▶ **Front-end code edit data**
####
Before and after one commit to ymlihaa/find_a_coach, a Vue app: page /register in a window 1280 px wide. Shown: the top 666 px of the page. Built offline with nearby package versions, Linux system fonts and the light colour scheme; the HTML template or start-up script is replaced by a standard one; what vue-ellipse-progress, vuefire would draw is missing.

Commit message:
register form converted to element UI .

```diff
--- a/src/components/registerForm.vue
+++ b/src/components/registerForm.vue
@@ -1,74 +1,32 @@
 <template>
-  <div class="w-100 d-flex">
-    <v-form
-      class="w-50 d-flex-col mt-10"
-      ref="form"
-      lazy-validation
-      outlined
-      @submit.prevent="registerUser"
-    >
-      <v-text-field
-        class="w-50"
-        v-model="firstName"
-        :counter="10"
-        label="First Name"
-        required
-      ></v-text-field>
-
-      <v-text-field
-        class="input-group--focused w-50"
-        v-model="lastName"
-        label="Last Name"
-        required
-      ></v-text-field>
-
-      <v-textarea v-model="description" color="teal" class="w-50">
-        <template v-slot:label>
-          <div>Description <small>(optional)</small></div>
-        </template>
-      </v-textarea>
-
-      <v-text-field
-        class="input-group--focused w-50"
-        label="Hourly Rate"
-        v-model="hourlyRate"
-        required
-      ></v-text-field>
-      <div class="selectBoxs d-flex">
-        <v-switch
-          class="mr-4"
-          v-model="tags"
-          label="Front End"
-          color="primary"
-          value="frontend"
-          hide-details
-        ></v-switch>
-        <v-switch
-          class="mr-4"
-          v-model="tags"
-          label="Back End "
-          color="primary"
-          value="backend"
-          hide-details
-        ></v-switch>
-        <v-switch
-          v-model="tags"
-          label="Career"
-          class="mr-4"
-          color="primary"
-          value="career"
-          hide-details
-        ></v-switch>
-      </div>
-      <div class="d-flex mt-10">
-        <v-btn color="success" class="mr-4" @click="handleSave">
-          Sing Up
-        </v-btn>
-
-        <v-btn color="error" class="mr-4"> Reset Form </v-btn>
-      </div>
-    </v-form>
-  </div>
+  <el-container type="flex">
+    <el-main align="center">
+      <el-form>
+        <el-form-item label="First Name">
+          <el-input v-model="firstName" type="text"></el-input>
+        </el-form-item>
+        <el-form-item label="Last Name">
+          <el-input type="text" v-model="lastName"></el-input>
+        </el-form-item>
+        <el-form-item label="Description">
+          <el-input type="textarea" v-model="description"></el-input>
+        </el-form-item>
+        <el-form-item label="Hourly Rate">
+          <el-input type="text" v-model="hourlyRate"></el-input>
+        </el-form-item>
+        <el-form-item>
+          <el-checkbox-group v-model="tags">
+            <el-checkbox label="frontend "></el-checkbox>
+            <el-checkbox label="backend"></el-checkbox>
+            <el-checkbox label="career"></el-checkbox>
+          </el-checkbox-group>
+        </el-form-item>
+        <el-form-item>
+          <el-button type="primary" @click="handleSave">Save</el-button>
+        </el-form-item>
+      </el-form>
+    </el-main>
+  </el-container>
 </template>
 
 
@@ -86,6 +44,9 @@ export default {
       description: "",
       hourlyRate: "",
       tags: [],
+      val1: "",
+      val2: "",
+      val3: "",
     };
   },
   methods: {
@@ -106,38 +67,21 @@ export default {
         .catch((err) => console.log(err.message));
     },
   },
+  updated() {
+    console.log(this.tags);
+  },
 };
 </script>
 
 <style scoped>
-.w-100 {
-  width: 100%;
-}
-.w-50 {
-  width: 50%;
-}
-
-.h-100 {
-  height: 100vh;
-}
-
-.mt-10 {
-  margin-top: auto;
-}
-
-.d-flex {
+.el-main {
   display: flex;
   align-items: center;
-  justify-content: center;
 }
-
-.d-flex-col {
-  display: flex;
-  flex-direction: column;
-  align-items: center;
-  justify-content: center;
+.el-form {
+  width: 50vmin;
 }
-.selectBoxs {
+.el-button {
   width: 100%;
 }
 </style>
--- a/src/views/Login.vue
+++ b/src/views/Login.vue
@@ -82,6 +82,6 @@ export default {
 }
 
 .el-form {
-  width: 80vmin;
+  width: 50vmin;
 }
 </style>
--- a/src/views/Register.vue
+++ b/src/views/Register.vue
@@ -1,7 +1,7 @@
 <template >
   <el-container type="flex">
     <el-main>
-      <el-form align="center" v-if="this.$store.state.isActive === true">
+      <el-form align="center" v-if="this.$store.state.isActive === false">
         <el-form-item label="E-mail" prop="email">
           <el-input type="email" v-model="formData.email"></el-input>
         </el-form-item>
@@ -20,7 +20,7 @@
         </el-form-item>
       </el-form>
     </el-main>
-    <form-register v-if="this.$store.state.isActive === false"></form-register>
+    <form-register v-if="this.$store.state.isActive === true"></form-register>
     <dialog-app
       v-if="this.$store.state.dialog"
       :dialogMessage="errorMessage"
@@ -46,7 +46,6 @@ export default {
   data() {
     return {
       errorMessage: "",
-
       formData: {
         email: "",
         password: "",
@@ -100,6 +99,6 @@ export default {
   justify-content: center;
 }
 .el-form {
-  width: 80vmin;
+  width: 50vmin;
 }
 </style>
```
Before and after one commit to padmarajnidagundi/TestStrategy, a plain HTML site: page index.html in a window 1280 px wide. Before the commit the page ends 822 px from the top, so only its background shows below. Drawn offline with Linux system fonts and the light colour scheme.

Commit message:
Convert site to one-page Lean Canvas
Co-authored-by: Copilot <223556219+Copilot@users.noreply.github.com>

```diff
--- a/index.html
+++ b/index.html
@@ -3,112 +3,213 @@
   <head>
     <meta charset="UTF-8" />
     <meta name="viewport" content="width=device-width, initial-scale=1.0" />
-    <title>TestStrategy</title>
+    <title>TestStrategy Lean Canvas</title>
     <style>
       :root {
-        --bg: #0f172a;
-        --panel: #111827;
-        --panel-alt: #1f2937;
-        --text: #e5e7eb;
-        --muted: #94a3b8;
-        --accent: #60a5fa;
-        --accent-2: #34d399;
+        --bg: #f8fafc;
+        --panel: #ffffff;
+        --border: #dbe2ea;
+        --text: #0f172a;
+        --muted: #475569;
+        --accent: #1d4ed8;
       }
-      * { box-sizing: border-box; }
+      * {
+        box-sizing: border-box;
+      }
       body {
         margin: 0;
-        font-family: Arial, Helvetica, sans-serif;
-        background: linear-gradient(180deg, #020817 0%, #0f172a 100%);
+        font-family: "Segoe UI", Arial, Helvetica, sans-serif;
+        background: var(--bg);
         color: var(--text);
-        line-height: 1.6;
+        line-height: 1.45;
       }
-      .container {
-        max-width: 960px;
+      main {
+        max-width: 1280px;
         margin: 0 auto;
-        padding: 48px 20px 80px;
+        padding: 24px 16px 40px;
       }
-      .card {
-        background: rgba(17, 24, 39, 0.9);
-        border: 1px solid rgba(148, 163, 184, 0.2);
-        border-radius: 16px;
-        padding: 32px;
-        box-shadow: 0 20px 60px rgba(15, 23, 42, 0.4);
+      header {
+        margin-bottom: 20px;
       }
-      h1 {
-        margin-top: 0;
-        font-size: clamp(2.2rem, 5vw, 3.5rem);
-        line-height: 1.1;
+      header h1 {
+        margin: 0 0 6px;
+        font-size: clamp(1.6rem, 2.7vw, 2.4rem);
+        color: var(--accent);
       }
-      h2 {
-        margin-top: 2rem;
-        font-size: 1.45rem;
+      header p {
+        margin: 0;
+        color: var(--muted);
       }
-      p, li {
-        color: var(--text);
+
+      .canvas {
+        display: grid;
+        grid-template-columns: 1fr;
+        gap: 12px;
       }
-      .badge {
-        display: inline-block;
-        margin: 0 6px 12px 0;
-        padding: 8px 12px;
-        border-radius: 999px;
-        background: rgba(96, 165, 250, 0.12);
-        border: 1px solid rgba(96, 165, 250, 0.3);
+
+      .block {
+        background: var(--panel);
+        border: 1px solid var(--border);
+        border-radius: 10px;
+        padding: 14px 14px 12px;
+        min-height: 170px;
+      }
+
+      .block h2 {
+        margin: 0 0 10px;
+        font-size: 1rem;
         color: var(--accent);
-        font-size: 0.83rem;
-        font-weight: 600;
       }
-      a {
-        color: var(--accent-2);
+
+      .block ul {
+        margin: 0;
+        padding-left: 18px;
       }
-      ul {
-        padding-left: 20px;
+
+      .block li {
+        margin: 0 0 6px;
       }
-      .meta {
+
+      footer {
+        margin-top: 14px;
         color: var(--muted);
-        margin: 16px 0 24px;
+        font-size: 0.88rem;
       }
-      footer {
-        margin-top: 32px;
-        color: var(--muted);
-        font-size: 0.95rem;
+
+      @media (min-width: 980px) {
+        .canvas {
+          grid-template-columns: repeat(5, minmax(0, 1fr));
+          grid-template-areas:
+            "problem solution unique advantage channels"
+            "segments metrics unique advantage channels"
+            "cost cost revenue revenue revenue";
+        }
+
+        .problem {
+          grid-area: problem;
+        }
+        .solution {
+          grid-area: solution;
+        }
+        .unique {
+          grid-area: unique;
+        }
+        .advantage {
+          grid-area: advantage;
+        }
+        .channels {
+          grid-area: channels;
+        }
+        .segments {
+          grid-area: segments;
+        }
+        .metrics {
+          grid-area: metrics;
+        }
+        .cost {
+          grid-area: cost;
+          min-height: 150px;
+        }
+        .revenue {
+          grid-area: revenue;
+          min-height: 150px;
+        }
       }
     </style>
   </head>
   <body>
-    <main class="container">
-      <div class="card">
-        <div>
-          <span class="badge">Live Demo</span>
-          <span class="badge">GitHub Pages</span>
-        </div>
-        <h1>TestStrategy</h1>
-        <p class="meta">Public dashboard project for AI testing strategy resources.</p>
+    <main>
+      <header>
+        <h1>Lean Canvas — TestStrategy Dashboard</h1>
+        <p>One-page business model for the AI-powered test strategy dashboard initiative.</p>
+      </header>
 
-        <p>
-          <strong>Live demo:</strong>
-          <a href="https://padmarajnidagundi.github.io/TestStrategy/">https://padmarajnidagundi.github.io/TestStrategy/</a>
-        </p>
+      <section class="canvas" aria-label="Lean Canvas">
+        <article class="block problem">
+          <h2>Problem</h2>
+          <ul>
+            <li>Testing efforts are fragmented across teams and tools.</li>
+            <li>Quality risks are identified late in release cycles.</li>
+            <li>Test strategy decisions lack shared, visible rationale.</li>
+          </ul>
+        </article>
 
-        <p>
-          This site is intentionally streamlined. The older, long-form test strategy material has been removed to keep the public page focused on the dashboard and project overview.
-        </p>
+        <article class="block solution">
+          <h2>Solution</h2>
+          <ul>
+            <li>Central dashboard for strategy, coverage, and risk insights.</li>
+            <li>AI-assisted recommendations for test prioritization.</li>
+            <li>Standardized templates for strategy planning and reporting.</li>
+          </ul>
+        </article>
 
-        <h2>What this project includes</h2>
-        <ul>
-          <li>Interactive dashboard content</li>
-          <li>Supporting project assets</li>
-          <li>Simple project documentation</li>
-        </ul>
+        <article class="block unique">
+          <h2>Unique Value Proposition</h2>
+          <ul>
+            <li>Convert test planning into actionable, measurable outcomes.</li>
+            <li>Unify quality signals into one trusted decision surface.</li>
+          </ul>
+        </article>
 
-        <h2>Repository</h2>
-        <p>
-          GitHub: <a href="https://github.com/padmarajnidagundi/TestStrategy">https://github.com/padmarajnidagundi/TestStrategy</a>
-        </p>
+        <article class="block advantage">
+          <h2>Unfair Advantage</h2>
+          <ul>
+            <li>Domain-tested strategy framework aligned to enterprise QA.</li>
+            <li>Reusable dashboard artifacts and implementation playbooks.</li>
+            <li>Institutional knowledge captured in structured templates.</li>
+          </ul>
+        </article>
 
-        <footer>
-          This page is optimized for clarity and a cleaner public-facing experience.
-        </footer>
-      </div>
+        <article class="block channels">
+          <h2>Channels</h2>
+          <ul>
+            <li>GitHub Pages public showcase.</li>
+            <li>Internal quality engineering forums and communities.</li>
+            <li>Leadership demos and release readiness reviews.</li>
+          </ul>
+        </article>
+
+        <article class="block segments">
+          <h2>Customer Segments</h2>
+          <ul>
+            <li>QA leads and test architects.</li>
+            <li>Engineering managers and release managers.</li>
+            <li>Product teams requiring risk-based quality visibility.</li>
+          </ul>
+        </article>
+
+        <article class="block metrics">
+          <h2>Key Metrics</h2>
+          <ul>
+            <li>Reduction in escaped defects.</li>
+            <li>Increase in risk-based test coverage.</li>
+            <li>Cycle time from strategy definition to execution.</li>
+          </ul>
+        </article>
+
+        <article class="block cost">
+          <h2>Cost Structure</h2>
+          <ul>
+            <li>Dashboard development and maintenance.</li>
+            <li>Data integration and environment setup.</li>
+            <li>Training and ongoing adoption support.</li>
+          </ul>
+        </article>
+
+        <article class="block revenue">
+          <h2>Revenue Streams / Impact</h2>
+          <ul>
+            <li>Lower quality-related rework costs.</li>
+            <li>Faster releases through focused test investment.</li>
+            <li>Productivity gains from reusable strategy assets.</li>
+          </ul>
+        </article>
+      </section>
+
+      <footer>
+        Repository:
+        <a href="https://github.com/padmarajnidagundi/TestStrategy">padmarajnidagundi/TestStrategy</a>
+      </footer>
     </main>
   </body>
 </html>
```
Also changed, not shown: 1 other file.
####
▶ **Aim of the exercise**
Copy whichever lines of the records above contain the word "offline".

▶ **Exercise result**
Before and after one commit to ymlihaa/find_a_coach, a Vue app: page /register in a window 1280 px wide. Shown: the top 666 px of the page. Built offline with nearby package versions, Linux system fonts and the light colour scheme; the HTML template or start-up script is replaced by a standard one; what vue-ellipse-progress, vuefire would draw is missing.
Before and after one commit to padmarajnidagundi/TestStrategy, a plain HTML site: page index.html in a window 1280 px wide. Before the commit the page ends 822 px from the top, so only its background shows below. Drawn offline with Linux system fonts and the light colour scheme.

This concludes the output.